### TASK STATEMENT
Which lines below contain "tagline"? Copy every one of them.

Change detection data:
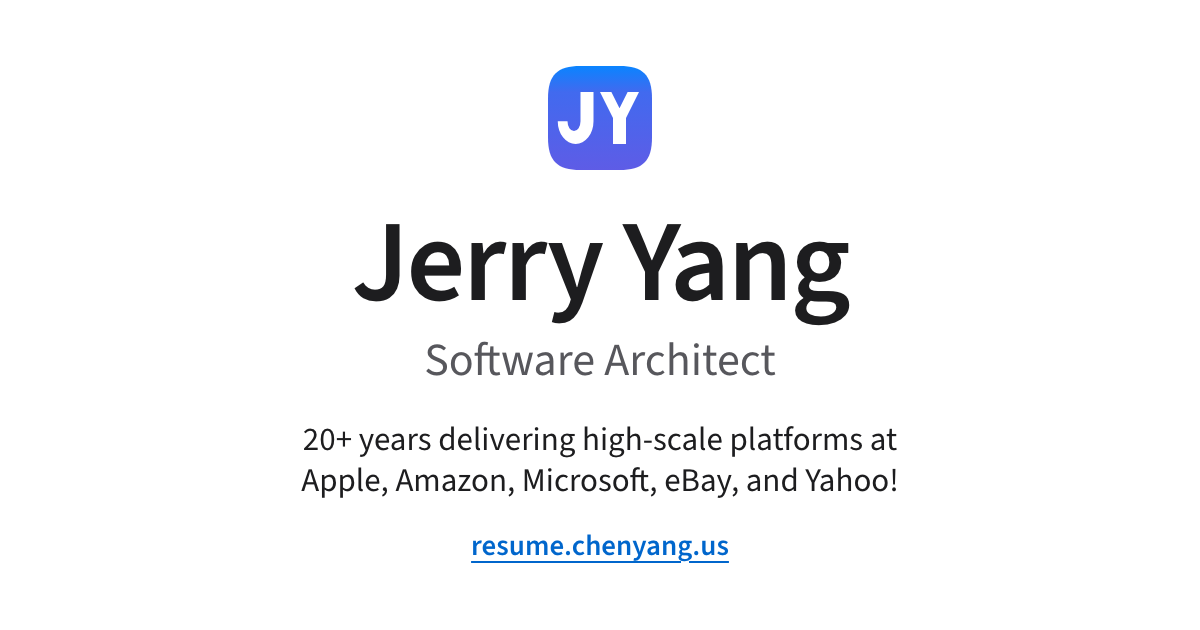
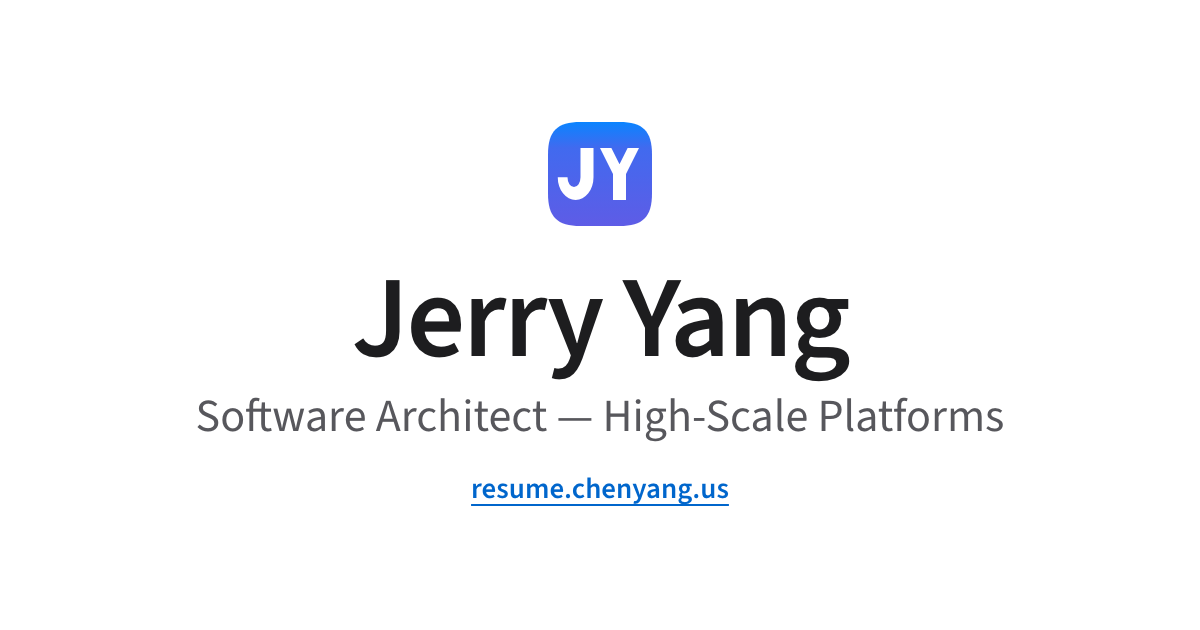
feat(seo): re-render the card with the final role line and paste its alt text

Changed region(s): [[0.2775, 0.0905, 0.7092, 0.6032], [0.1542, 0.6333, 0.8325, 0.8143], [0.4008, 0.8444, 0.6167, 0.9048]]

diff --git a/public/index.html b/public/index.html
@@ -43,14 +43,14 @@
     <meta property="og:url" content="https://resume.chenyang.us/" />
     <meta
       property="og:image"
-      content="https://resume.chenyang.us/img/og/jerry-yang.png?v=87536855"
+      content="https://resume.chenyang.us/img/og/jerry-yang.png?v=c0fbbd5e"
     />
     <meta property="og:image:type" content="image/png" />
     <meta property="og:image:width" content="1200" />
     <meta property="og:image:height" content="630" />
     <meta
       property="og:image:alt"
-      content="Jerry Yang, Software Architect: the JY monogram above the name, title, and resume.chenyang.us"
+      content="Card with the JY monogram, the name Jerry Yang, the role Software Architect — High-Scale Platforms, and resume.chenyang.us."
     />
     <meta property="profile:first_name" content="Jerry" />
     <meta property="profile:last_name" content="Yang" />
@@ -64,11 +64,11 @@
     />
     <meta
       name="twitter:image"
-      content="https://resume.chenyang.us/img/og/jerry-yang.png?v=87536855"
+      content="https://resume.chenyang.us/img/og/jerry-yang.png?v=c0fbbd5e"
     />
     <meta
       name="twitter:image:alt"
-      content="Jerry Yang, Software Architect: the JY monogram above the name, title, and resume.chenyang.us"
+      content="Card with the JY monogram, the name Jerry Yang, the role Software Architect — High-Scale Platforms, and resume.chenyang.us."
     />
 
     <!-- Google Analytics 4; the config lives in a file because the CSP allows no inline script. -->
@@ -112,8 +112,8 @@
           {
             "@type": "ImageObject",
             "@id": "https://resume.chenyang.us/#primaryimage",
-            "url": "https://resume.chenyang.us/img/og/jerry-yang.png?v=87536855",
-            "contentUrl": "https://resume.chenyang.us/img/og/jerry-yang.png?v=87536855",
+            "url": "https://resume.chenyang.us/img/og/jerry-yang.png?v=c0fbbd5e",
+            "contentUrl": "https://resume.chenyang.us/img/og/jerry-yang.png?v=c0fbbd5e",
             "width": 1200,
             "height": 630
           },

diff --git a/tools/og-card/card.html b/tools/og-card/card.html
@@ -17,12 +17,9 @@
         --card-monogram: 104px;
         --card-name: 116px;
         --card-title: 46px;
-        --card-tagline: 33px;
         --card-url: 29px;
-        --card-measure: 900px;
         --card-gap-monogram: 30px;
         --card-gap-title: 4px;
-        --card-gap-tagline: 30px;
         --card-gap-url: 26px;
       }
 
@@ -68,15 +65,6 @@
         line-height: var(--leading-heading);
       }
 
-      .card-tagline {
-        max-width: var(--card-measure);
-        margin: var(--card-gap-tagline) 0 0;
-        color: var(--color-text);
-        font-size: var(--card-tagline);
-        line-height: var(--leading-heading);
-        text-wrap: balance;
-      }
-
       .card-url {
         margin: var(--card-gap-url) 0 0;
         color: var(--color-link);
@@ -92,10 +80,7 @@
   <body>
     <img class="card-monogram" src="../../public/favicon.svg" alt="" />
     <h1 class="card-name">Jerry Yang</h1>
-    <p class="card-title">Software Architect</p>
-    <p class="card-tagline">
-      20+ years delivering high-scale platforms at Apple, Amazon, Microsoft, eBay, and Yahoo!
-    </p>
+    <p class="card-title">Software Architect — High-Scale Platforms</p>
     <p class="card-url">resume.chenyang.us</p>
   </body>
 </html>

### TASK RESULT
-        --card-tagline: 33px;
-        --card-gap-tagline: 30px;
-      .card-tagline {
-        margin: var(--card-gap-tagline) 0 0;
-        font-size: var(--card-tagline);
-    <p class="card-tagline">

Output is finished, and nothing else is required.